EXERCISE INSTRUCTIONS — Each of the entries below needs to be given again exactly.

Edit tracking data
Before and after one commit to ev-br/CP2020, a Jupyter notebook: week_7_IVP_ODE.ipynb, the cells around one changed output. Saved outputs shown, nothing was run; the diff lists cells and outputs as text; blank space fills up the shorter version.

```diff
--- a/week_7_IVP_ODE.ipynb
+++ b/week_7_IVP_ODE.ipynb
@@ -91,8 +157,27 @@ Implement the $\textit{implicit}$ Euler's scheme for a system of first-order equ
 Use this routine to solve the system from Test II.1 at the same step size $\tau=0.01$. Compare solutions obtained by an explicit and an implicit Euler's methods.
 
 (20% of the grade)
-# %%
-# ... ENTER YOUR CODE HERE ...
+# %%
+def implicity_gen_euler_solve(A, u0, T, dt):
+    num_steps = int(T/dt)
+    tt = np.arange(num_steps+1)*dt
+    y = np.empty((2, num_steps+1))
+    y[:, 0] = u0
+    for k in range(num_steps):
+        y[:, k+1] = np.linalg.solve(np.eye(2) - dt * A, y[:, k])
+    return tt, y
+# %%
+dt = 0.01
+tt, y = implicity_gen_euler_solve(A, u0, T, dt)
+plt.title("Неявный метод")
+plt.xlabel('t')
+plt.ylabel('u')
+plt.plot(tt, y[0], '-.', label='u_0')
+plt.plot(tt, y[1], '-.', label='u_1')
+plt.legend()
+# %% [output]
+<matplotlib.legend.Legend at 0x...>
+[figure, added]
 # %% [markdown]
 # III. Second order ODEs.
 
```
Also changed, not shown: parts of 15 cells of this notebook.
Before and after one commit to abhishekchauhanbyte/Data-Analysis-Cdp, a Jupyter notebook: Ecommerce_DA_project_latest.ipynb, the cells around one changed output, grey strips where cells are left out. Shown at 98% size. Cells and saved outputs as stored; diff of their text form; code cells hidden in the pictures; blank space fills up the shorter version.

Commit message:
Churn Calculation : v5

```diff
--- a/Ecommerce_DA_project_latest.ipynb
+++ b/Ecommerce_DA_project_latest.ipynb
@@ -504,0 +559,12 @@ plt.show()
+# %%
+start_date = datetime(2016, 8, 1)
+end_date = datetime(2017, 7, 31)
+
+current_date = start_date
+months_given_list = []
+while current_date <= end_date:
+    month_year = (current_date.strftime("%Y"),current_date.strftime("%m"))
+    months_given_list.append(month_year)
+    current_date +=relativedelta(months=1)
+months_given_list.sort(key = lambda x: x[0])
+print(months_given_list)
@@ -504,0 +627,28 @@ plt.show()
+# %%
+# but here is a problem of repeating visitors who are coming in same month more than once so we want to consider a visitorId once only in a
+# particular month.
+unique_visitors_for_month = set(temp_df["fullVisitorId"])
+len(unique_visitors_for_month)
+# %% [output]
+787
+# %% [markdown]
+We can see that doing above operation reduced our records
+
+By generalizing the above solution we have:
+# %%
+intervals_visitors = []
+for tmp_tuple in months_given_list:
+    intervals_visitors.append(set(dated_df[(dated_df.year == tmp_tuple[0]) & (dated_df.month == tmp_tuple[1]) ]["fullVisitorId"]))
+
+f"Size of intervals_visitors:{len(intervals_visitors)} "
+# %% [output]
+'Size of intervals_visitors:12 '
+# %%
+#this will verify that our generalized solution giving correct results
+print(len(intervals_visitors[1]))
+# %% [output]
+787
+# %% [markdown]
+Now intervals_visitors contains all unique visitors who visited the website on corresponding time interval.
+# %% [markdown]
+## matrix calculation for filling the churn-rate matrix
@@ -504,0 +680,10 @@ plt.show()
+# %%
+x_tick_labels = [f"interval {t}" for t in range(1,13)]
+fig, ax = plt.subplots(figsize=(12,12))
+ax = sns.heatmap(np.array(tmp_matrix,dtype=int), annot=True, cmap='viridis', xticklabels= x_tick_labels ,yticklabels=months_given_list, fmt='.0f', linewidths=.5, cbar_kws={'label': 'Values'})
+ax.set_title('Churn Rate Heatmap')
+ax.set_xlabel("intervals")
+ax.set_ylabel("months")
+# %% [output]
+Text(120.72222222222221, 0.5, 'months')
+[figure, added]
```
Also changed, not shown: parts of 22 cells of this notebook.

REPLY TO THE EXERCISE —
Before and after one commit to ev-br/CP2020, a Jupyter notebook: week_7_IVP_ODE.ipynb, the cells around one changed output. Saved outputs shown, nothing was run; the diff lists cells and outputs as text; blank space fills up the shorter version.

```diff
--- a/week_7_IVP_ODE.ipynb
+++ b/week_7_IVP_ODE.ipynb
@@ -91,8 +157,27 @@ Implement the $\textit{implicit}$ Euler's scheme for a system of first-order equ
 Use this routine to solve the system from Test II.1 at the same step size $\tau=0.01$. Compare solutions obtained by an explicit and an implicit Euler's methods.
 
 (20% of the grade)
-# %%
-# ... ENTER YOUR CODE HERE ...
+# %%
+def implicity_gen_euler_solve(A, u0, T, dt):
+    num_steps = int(T/dt)
+    tt = np.arange(num_steps+1)*dt
+    y = np.empty((2, num_steps+1))
+    y[:, 0] = u0
+    for k in range(num_steps):
+        y[:, k+1] = np.linalg.solve(np.eye(2) - dt * A, y[:, k])
+    return tt, y
+# %%
+dt = 0.01
+tt, y = implicity_gen_euler_solve(A, u0, T, dt)
+plt.title("Неявный метод")
+plt.xlabel('t')
+plt.ylabel('u')
+plt.plot(tt, y[0], '-.', label='u_0')
+plt.plot(tt, y[1], '-.', label='u_1')
+plt.legend()
+# %% [output]
+<matplotlib.legend.Legend at 0x...>
+[figure, added]
 # %% [markdown]
 # III. Second order ODEs.
 
```
Also changed, not shown: parts of 15 cells of this notebook.
Before and after one commit to abhishekchauhanbyte/Data-Analysis-Cdp, a Jupyter notebook: Ecommerce_DA_project_latest.ipynb, the cells around one changed output, grey strips where cells are left out. Shown at 98% size. Cells and saved outputs as stored; diff of their text form; code cells hidden in the pictures; blank space fills up the shorter version.

Commit message:
Churn Calculation : v5

```diff
--- a/Ecommerce_DA_project_latest.ipynb
+++ b/Ecommerce_DA_project_latest.ipynb
@@ -504,0 +559,12 @@ plt.show()
+# %%
+start_date = datetime(2016, 8, 1)
+end_date = datetime(2017, 7, 31)
+
+current_date = start_date
+months_given_list = []
+while current_date <= end_date:
+    month_year = (current_date.strftime("%Y"),current_date.strftime("%m"))
+    months_given_list.append(month_year)
+    current_date +=relativedelta(months=1)
+months_given_list.sort(key = lambda x: x[0])
+print(months_given_list)
@@ -504,0 +627,28 @@ plt.show()
+# %%
+# but here is a problem of repeating visitors who are coming in same month more than once so we want to consider a visitorId once only in a
+# particular month.
+unique_visitors_for_month = set(temp_df["fullVisitorId"])
+len(unique_visitors_for_month)
+# %% [output]
+787
+# %% [markdown]
+We can see that doing above operation reduced our records
+
+By generalizing the above solution we have:
+# %%
+intervals_visitors = []
+for tmp_tuple in months_given_list:
+    intervals_visitors.append(set(dated_df[(dated_df.year == tmp_tuple[0]) & (dated_df.month == tmp_tuple[1]) ]["fullVisitorId"]))
+
+f"Size of intervals_visitors:{len(intervals_visitors)} "
+# %% [output]
+'Size of intervals_visitors:12 '
+# %%
+#this will verify that our generalized solution giving correct results
+print(len(intervals_visitors[1]))
+# %% [output]
+787
+# %% [markdown]
+Now intervals_visitors contains all unique visitors who visited the website on corresponding time interval.
+# %% [markdown]
+## matrix calculation for filling the churn-rate matrix
@@ -504,0 +680,10 @@ plt.show()
+# %%
+x_tick_labels = [f"interval {t}" for t in range(1,13)]
+fig, ax = plt.subplots(figsize=(12,12))
+ax = sns.heatmap(np.array(tmp_matrix,dtype=int), annot=True, cmap='viridis', xticklabels= x_tick_labels ,yticklabels=months_given_list, fmt='.0f', linewidths=.5, cbar_kws={'label': 'Values'})
+ax.set_title('Churn Rate Heatmap')
+ax.set_xlabel("intervals")
+ax.set_ylabel("months")
+# %% [output]
+Text(120.72222222222221, 0.5, 'months')
+[figure, added]
```
Also changed, not shown: parts of 22 cells of this notebook.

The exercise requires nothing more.